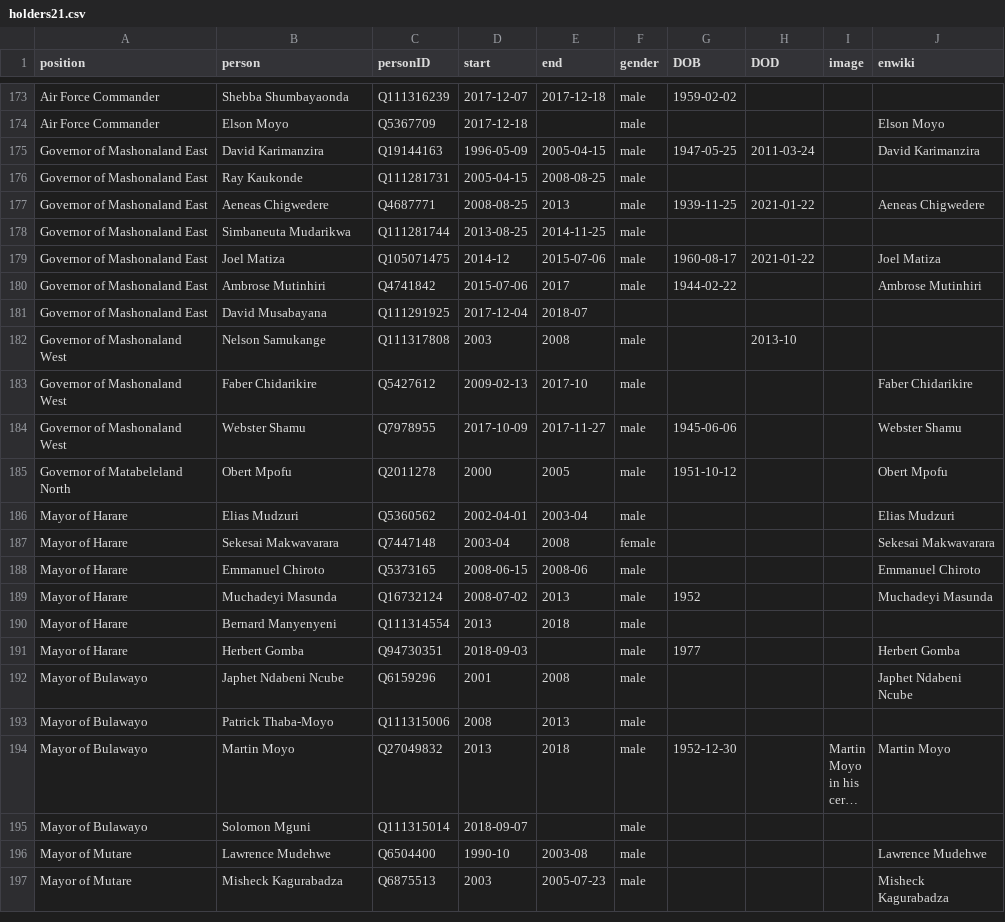
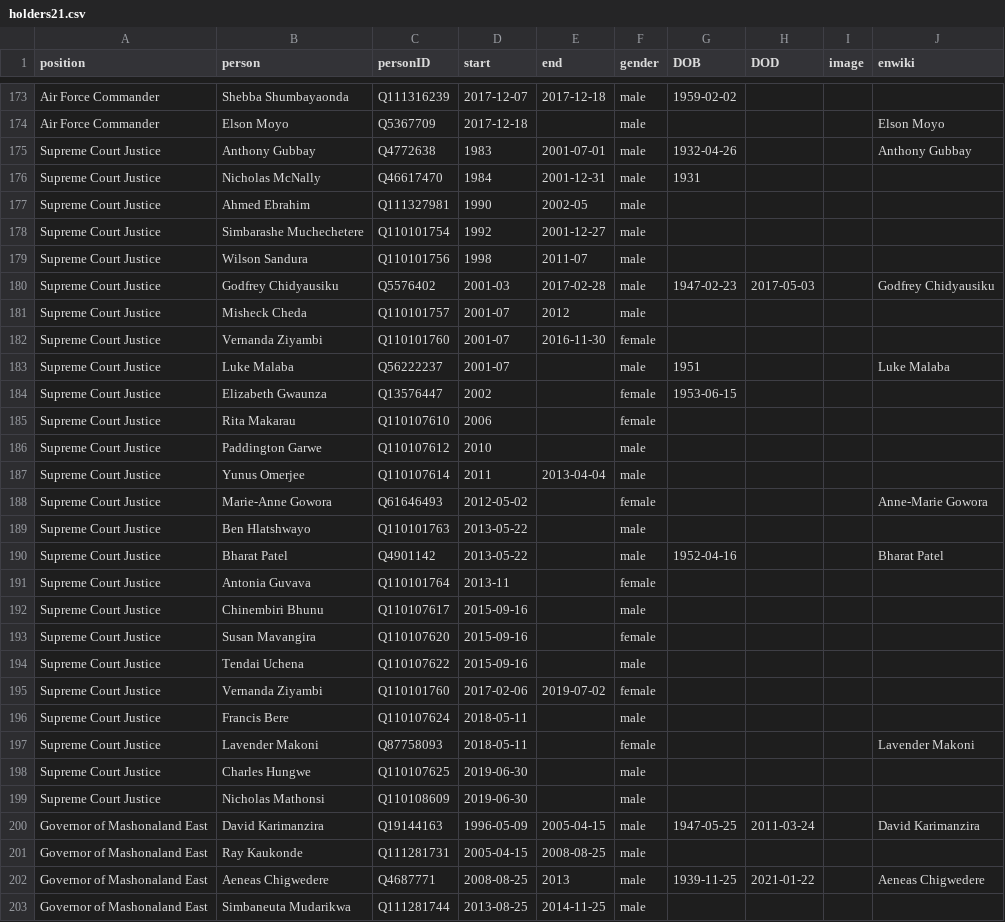
Before and after one commit to every-politician-scrapers/zimbabwe, a CSV file: html/holders21.csv, drawn as a sheet; only a part is shown, gaps mark what is left out; the shorter side is filled out with more unchanged rows; long unchanged cells end in ….

```diff
--- a/html/holders21.csv
+++ b/html/holders21.csv
@@ -174,2 +174,27 @@ Air Force Commander,Shebba Shumbayaonda,Q111316239,2017-12-07,2017-12-18,male,19
 Air Force Commander,Elson Moyo,Q5367709,2017-12-18,,male,,,,Elson Moyo
+Supreme Court Justice,Anthony Gubbay,Q4772638,1983,2001-07-01,male,1932-04-26,,,Anthony Gubbay
+Supreme Court Justice,Nicholas McNally,Q46617470,1984,2001-12-31,male,1931,,,
+Supreme Court Justice,Ahmed Ebrahim,Q111327981,1990,2002-05,male,,,,
+Supreme Court Justice,Simbarashe Muchechetere,Q110101754,1992,2001-12-27,male,,,,
+Supreme Court Justice,Wilson Sandura,Q110101756,1998,2011-07,male,,,,
+Supreme Court Justice,Godfrey Chidyausiku,Q5576402,2001-03,2017-02-28,male,1947-02-23,2017-05-03,,Godfrey Chidyausiku
+Supreme Court Justice,Misheck Cheda,Q110101757,2001-07,2012,male,,,,
+Supreme Court Justice,Vernanda Ziyambi,Q110101760,2001-07,2016-11-30,female,,,,
+Supreme Court Justice,Luke Malaba,Q56222237,2001-07,,male,1951,,,Luke Malaba
+Supreme Court Justice,Elizabeth Gwaunza,Q13576447,2002,,female,1953-06-15,,,
+Supreme Court Justice,Rita Makarau,Q110107610,2006,,female,,,,
+Supreme Court Justice,Paddington Garwe,Q110107612,2010,,male,,,,
+Supreme Court Justice,Yunus Omerjee,Q110107614,2011,2013-04-04,male,,,,
+Supreme Court Justice,Marie-Anne Gowora,Q61646493,2012-05-02,,female,,,,Anne-Marie Gowora
+Supreme Court Justice,Ben Hlatshwayo,Q110101763,2013-05-22,,male,,,,
+Supreme Court Justice,Bharat Patel,Q4901142,2013-05-22,,male,1952-04-16,,,Bharat Patel
+Supreme Court Justice,Antonia Guvava,Q110101764,2013-11,,female,,,,
+Supreme Court Justice,Chinembiri Bhunu,Q110107617,2015-09-16,,male,,,,
+Supreme Court Justice,Susan Mavangira,Q110107620,2015-09-16,,female,,,,
+Supreme Court Justice,Tendai Uchena,Q110107622,2015-09-16,,male,,,,
+Supreme Court Justice,Vernanda Ziyambi,Q110101760,2017-02-06,2019-07-02,female,,,,
+Supreme Court Justice,Francis Bere,Q110107624,2018-05-11,,male,,,,
+Supreme Court Justice,Lavender Makoni,Q87758093,2018-05-11,,female,,,,Lavender Makoni
+Supreme Court Justice,Charles Hungwe,Q110107625,2019-06-30,,male,,,,
+Supreme Court Justice,Nicholas Mathonsi,Q110108609,2019-06-30,,male,,,,
 Governor of Mashonaland East,David Karimanzira,Q19144163,1996-05-09,2005-04-15,male,1947-05-25,2011-03-24,,David Karimanzira
```
Also changed, not shown: html/legislators.csv.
****************************************
Exercise:
Now copy each line of the entries that mentions "female".

Written answer:
+Supreme Court Justice,Vernanda Ziyambi,Q110101760,2001-07,2016-11-30,female,,,,
+Supreme Court Justice,Elizabeth Gwaunza,Q13576447,2002,,female,1953-06-15,,,
+Supreme Court Justice,Rita Makarau,Q110107610,2006,,female,,,,
+Supreme Court Justice,Marie-Anne Gowora,Q61646493,2012-05-02,,female,,,,Anne-Marie Gowora
+Supreme Court Justice,Antonia Guvava,Q110101764,2013-11,,female,,,,
+Supreme Court Justice,Susan Mavangira,Q110107620,2015-09-16,,female,,,,
+Supreme Court Justice,Vernanda Ziyambi,Q110101760,2017-02-06,2019-07-02,female,,,,
+Supreme Court Justice,Lavender Makoni,Q87758093,2018-05-11,,female,,,,Lavender Makoni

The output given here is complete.